In Tell Me- Tell Me More…A to Z Activity Book, students can find their way through an Ant Maze (page 1) and a Skunk Squirt Maze (page 19). After completing these two mazes, do the following: 

  • Select a different animal in the Tell Me- Tell Me More Storybook. 

  • What kind of maze would this animal have to work its way through? What will be at the end of the maze?  What is your animal trying to reach? 

  • Create your own maze with a starting point and an ending point. Draw several different paths. On all but one path, put up a wall or a barrier so that route does not work to reach the end. Make copies of the mazes for other children to complete. You can place them under plastic to use multiple times with whiteboard pens. 

 

24. Create Your Own Amazing Animal Book 

Make your own Amazing Animals book. Choose at least 10 different animals.  To see a list of many different animals for the letters A to Z, click here.  You may use animals from this list or any other animals that you are not familiar to you. Then do the following: 

  • Decide on the page size you would like to use for your book. 

  • Decide how you want your pages to look, what design pattern or format to use.  

  • Conduct research using Internet resources, such as Google, books and library resources for your information. Develop each page with pictures, photocopies, drawings, or sketches. 

  • Add factual information for each animal.  

  • Create a cover for your book. Include a title for the book and your name. 

  • You may include a table of contents for your book. 

      Important: This is a big assignment that will take a considerable amount of time to 

   develop. Make a plan for managing your time. Create goals for the  

                           various steps of this assignment.  Ask for help if you need assistance. 

 

25. Promote Reading as Often as Possible 

As adults, we can promote the joy of reading in so many ways.  In addition to the ideas that have already been presented, following are a few more options to promote reading: 

  • Encourage children to read to other children. This provides practice and reinforces the joy of reading. 

  • Use Zoom, WhatsApp or any other online video chat for children to read to other family members (grandparents, uncles or aunts, brothers or sisters, or cousins). Children feel a great sense of pride by sharing their ability to read! 

 

26. ANSWER KEYS for SELECTED ACTIVITY BOOK WORKSHEETS 

Most of the exercises in Tell Me – Tell Me More A to Z Activity Book are self-explanatory or do not require answer keys. The following answer keys may be helpful to use as children work in the Activity Book: 

 

Gorilla Unscramble – page 7 

got good gum gate gold get  

game gas girl gift grapes grin 

 

Jellyfish Compound Words – page 10 

Answers may vary. 

bathroom sunshine  rainbow football hotcake  

airport barefoot homework babysit cowboy  
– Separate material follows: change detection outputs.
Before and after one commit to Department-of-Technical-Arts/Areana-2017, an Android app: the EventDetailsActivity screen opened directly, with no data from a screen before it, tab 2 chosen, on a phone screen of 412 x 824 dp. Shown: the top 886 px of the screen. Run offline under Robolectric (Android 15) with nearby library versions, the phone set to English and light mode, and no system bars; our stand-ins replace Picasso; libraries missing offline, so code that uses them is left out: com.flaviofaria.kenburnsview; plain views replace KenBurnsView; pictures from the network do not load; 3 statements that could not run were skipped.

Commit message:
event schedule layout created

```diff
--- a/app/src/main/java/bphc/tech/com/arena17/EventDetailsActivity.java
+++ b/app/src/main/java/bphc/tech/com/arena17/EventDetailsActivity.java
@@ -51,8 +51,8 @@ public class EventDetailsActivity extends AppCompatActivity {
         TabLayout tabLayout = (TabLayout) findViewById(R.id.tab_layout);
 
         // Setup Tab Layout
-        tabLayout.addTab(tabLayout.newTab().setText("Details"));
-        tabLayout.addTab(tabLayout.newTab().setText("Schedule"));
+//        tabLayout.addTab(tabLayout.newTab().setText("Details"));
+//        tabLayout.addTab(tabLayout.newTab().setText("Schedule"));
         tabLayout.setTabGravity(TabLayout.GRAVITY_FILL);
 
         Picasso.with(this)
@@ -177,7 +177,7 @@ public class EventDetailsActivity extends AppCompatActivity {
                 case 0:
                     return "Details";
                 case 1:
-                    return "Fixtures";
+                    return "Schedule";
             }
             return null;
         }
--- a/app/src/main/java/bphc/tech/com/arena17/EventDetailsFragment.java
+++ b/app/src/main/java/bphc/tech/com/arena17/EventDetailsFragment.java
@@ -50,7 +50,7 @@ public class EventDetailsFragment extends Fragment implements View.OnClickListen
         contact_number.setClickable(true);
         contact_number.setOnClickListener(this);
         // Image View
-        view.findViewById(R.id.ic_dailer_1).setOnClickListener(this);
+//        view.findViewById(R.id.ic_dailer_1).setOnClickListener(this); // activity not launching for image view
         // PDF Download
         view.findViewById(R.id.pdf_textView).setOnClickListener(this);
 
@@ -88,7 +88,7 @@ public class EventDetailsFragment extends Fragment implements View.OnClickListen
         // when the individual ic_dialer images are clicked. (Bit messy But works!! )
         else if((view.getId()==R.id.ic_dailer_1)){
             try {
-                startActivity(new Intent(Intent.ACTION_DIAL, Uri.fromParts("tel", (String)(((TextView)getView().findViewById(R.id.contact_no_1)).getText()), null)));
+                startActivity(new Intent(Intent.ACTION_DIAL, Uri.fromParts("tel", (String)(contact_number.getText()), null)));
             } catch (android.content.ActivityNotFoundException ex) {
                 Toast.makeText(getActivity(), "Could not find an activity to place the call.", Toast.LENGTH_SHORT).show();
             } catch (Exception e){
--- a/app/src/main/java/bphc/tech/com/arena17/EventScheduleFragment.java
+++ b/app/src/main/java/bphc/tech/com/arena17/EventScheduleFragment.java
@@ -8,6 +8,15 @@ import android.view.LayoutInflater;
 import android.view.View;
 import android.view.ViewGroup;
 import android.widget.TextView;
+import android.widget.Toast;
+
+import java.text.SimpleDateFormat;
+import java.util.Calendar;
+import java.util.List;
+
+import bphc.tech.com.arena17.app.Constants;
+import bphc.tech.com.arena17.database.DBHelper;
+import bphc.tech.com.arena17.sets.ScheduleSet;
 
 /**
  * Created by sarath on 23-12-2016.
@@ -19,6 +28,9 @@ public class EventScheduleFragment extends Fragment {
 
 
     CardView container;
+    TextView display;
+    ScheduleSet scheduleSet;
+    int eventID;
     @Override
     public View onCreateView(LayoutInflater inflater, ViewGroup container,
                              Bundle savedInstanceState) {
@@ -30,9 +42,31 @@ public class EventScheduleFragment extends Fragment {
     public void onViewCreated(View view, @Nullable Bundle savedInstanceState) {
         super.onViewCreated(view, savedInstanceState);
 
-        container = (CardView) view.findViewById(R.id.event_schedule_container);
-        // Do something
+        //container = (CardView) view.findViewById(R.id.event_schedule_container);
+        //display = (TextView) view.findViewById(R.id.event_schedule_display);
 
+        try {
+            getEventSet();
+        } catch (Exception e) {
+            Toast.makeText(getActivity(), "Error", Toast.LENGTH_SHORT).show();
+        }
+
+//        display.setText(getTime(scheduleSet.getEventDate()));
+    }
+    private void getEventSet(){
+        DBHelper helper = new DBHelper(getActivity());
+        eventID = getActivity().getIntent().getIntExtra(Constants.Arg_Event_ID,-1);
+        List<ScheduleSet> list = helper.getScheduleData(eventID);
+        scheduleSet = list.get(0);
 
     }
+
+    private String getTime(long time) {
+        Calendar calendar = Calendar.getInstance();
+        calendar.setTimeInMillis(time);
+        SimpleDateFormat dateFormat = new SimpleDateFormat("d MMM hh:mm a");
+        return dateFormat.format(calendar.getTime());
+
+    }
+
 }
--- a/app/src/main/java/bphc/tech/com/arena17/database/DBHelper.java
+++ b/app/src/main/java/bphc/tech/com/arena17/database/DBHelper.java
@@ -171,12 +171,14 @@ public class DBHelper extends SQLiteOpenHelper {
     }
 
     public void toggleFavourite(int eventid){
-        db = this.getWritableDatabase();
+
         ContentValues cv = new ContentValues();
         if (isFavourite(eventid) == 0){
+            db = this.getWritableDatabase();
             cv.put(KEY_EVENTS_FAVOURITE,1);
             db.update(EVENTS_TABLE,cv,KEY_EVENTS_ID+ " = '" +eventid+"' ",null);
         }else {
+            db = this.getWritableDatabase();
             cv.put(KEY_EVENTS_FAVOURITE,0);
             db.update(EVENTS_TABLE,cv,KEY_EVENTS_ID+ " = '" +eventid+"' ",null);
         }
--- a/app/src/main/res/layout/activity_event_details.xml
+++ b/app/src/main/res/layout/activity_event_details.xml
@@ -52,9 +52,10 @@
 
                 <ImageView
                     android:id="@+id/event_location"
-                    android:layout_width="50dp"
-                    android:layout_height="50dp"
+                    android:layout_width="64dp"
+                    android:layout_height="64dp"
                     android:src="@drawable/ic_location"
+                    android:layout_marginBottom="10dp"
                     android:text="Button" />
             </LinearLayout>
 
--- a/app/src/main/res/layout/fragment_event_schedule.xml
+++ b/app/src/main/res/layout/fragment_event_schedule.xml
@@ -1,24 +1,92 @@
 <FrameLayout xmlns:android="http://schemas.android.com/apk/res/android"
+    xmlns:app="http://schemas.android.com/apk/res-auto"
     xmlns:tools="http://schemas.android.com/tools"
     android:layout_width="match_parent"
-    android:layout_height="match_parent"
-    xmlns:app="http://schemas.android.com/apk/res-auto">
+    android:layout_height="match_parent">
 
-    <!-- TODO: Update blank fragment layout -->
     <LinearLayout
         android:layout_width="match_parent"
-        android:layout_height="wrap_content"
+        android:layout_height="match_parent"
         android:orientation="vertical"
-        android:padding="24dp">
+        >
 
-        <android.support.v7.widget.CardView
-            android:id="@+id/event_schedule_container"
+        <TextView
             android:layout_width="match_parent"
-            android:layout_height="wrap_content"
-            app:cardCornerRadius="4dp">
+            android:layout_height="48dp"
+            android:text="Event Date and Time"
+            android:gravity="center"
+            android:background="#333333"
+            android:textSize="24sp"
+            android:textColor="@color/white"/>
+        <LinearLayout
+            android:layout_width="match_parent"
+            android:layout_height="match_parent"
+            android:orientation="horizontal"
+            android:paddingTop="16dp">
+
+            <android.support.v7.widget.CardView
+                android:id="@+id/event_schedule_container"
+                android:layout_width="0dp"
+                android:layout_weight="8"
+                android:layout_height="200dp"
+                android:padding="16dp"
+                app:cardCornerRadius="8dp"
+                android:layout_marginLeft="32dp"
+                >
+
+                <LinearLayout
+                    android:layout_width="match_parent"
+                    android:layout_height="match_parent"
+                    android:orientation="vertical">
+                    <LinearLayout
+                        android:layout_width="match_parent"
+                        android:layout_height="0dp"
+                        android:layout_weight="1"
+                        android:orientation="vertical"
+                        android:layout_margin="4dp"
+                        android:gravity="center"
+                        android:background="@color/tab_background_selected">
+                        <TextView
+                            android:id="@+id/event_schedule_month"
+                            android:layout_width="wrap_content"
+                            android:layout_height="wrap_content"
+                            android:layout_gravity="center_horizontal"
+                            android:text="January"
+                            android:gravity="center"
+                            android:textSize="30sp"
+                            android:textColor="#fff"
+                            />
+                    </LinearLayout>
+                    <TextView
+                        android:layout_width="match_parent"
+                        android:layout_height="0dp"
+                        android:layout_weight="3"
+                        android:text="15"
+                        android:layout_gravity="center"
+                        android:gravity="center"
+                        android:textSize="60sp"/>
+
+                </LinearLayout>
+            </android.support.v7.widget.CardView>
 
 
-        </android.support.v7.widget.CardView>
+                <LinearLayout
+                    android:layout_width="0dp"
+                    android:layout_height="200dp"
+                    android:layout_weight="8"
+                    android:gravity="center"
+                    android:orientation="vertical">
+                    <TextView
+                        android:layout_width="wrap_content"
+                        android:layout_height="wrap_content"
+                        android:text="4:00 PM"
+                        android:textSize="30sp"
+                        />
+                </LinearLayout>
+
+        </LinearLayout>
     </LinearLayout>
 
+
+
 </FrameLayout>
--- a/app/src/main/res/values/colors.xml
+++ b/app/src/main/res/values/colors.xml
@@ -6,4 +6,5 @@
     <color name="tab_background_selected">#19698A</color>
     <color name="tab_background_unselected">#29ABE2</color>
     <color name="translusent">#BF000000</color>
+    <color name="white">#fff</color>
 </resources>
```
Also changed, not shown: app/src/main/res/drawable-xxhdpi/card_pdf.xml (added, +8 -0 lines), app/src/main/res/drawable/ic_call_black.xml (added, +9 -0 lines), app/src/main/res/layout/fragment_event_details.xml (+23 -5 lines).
campfire watermelon tiptoe pancake 

 

Kangaroo Hop – page 11 

run hop kick jump walk 

 

Lion’s Mane – page 12 

mane - main see - sea there – their ant – aunt eight – ate not – knot 

new – knew mail – male meat – meet right – write won – one be – bee 

hear – here 

 

  1. won 2. aunt 3. meet 4. hear 5. right 

 

Octopus Boxes – page 15 

octopus on dog ox jog pop mom odd not  

frog box fog often hop stop hot off octopus 

The following words should not be circled because the “o” has a different sound: 

one only note old bone over open 

 

Penguin Crossword – page 16 

Across: 

  1. winter     3. black   5. feathers    7. white 9. dive     11. ice    12. snow 

Down: 

  1. belly 2. water 4. waddle 6. swim 8. feet 10. wings 

Turtle Talk – page 20 

Top:  lakes rivers ponds 

     logs swim  

     nose breathe 

     sand eggs 

     shell me  

Bottom:   1. Yes 2. Yes 3. No 4. Yes 5. Yes 6. No 7. No 8. Yes 

 

Woodpecker Word Scramble – page 23 

Birds: robin woodpecker parrot  penguin     pigeon duck  geese 

Parts of a Tree:    bark trunk branch leaves 

Woodpecker Food:  ants    beetles       insects       bugs      spiders   worms   seeds 

 

X-Ray Tetra X Words 

Top:   six   fox   box   fix   ax  tux  wax  tax 

Sentences: 

  1. fox 2. tax    3. box 4. wax       5. ax  6. six       7. fix      8. tux